Why a Short Sale Requires an Arm's Length Transaction
An arm's length affidavit is to promise the bank that the parties do not know each other and that there is no pre-existing relationship between the seller and the buyer.
When people get into financial trouble, crooks can smell distress a mile away. They seem to constantly be cooking up schemes that take advantage of those homeowners who are facing foreclosure.
Due in part to the short sale flippers and shady double-escrow deals on short sales, banks have cracked down.
Why Banks Require an Arm's-Length Affidavit in a Short Sale
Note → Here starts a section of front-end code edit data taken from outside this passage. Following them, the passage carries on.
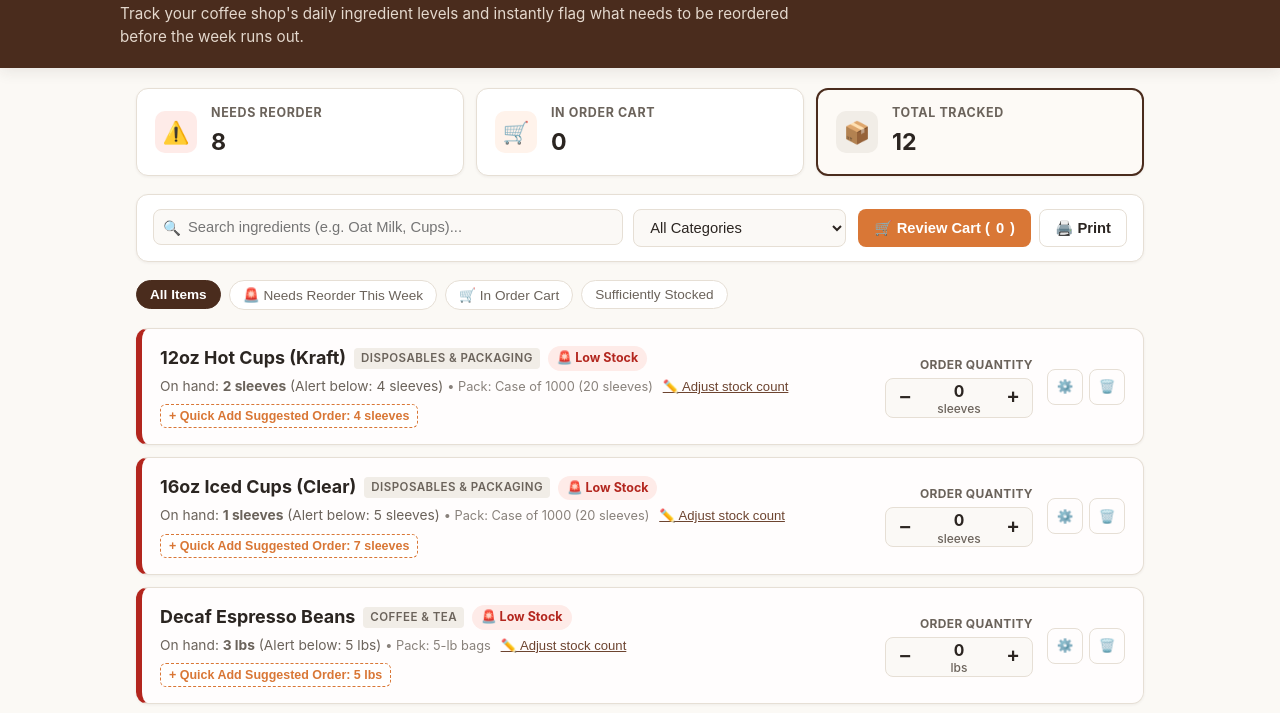
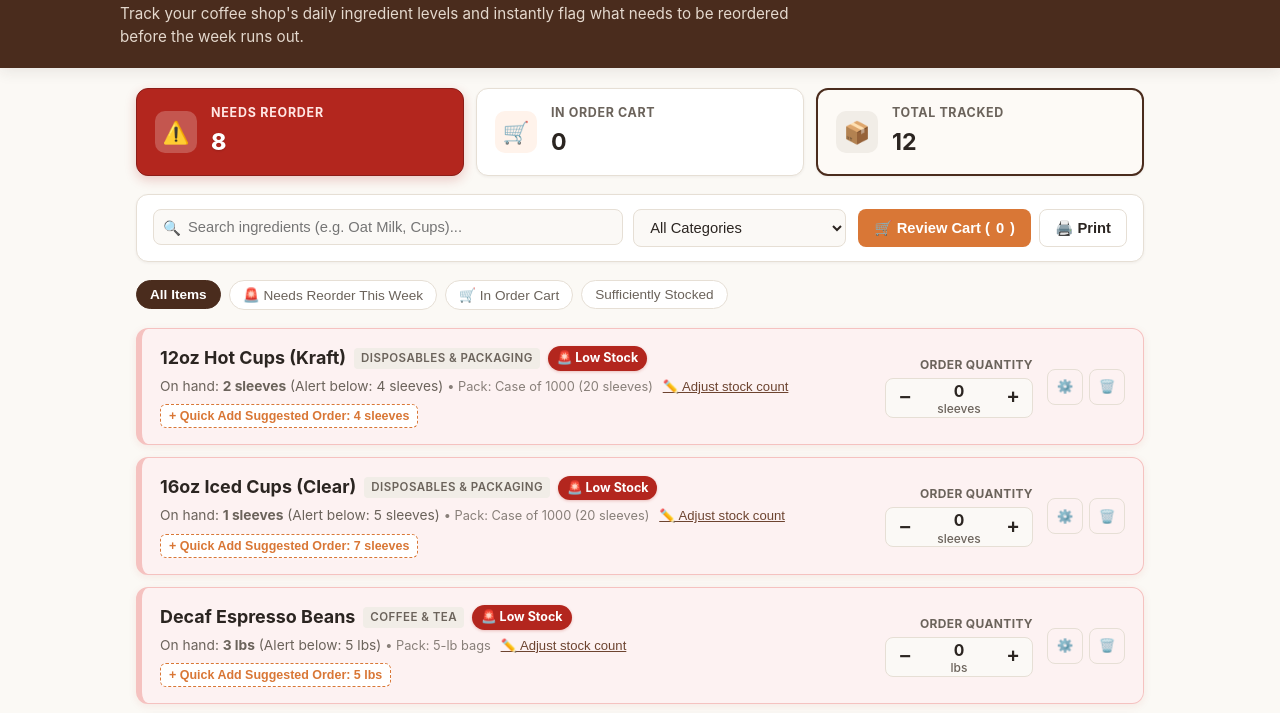
Before and after one commit to AmbriaDavis/INSY-Inclass, a plain HTML site: page index.html in a window 1280 px wide. Shown: the part 64-777 px from the top of the page. Drawn offline with Linux system fonts and the light colour scheme.

Commit message:
Update index.html

```diff
--- a/index.html
+++ b/index.html
@@ -221,6 +221,43 @@
       background-color: #fdfaf6;
     }
 
+    /* Urgent Red "Needs Reorder" Summary Box */
+    #cardReorder {
+      background-color: #b3261e;
+      border: 1px solid #8c1d18;
+      box-shadow: 0 4px 12px rgba(179, 38, 30, 0.22);
+    }
+
+    #cardReorder:hover {
+      background-color: #9c1f18;
+      border-color: #731713;
+      transform: translateY(-2px);
+      box-shadow: 0 6px 16px rgba(179, 38, 30, 0.3);
+    }
+
+    #cardReorder.active-filter {
+      border: 2px solid #ffffff;
+      box-shadow: 0 0 0 3px #b3261e, 0 6px 16px rgba(179, 38, 30, 0.3);
+      background-color: #9c1f18;
+    }
+
+    #cardReorder .badge-reorder {
+      background-color: rgba(255, 255, 255, 0.22);
+      color: #ffffff;
+    }
+
+    #cardReorder .metric-info h3 {
+      color: #ffe6e4;
+      font-weight: 700;
+      letter-spacing: 0.06em;
+    }
+
+    #cardReorder .metric-number {
+      color: #ffffff;
+      font-weight: 800;
+      text-shadow: 0 1px 2px rgba(0, 0, 0, 0.15);
+    }
+
     .metric-badge {
       width: 42px;
       height: 42px;
@@ -404,6 +441,12 @@
       font-weight: 600;
     }
 
+    .filter-pill#pill-reorder.active {
+      background: #b3261e;
+      border-color: #8c1d18;
+      color: #fff;
+    }
+
     /* Item Cards */
     .items-container {
       display: flex;
@@ -442,7 +485,9 @@
 
     .item-card.needs-reorder {
       border-left: 6px solid var(--danger);
-      background-color: #fffdfd;
+      border-color: #f5c2c0;
+      background-color: #fdf2f2;
+      box-shadow: 0 2px 8px rgba(179, 38, 30, 0.08);
     }
 
     .item-card.stocked {
@@ -494,8 +539,9 @@
     }
 
     .status-reorder {
-      background: #feebe8;
-      color: var(--danger);
+      background: #b3261e;
+      color: #ffffff;
+      box-shadow: 0 1px 3px rgba(179, 38, 30, 0.25);
     }
 
     .status-ok {
```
An arm's-length affidavit is a document created by a short sale bank in an attempt to prevent sellers from selling to a relative and to curb mortgage fraud. The reason the bank does not want a seller to transfer title to a relative in a short sale is that sellers cannot profit from a short sale.
Sometimes sellers make side agreements with relatives or friends to act as a straw buyer. Then, after the transaction closes, those pretend buyers quickly transfer title back to the seller. This practice, in effect, means the sellers have repurchased their home at maybe half the cost, which greatly benefits those sellers. But, banks make the rules and say sellers can't benefit. If they wanted sellers to benefit, they would agree to a loan modification.
What a Short Sale Arm's-Length Affidavit Contains
Most banks create their own arm's-length affidavits. The specifics are typically non-negotiable. Further, the language can vary from one affidavit to another. Following are the points contained in a basic arms-length affidavit:
- It references the property address, names of the sellers, buyers, agents, and the fact that it is an arm's-length transaction.
- No party to the short sale contract is a family member, business associate, or a person who shares a business interest with the seller.
- There are no hidden terms or special agreements among buyers, sellers, and/or agents.
- Once the transaction closes, the sellers will not rent back the home or try to regain title to it, unless the bank permits.
- None of the parties will receive any compensation except for the commission paid to the agents.
If you sign an arms-length affidavit for your short sale and then violate it, you could be held liable for mortgage fraud. Mortgage fraud falls under the jurisdiction of the F.B.I.
Moreover, if anybody tells you that it's alright to sell to a relative, make sure you clarify your relationship with the buyer to the bank before closing.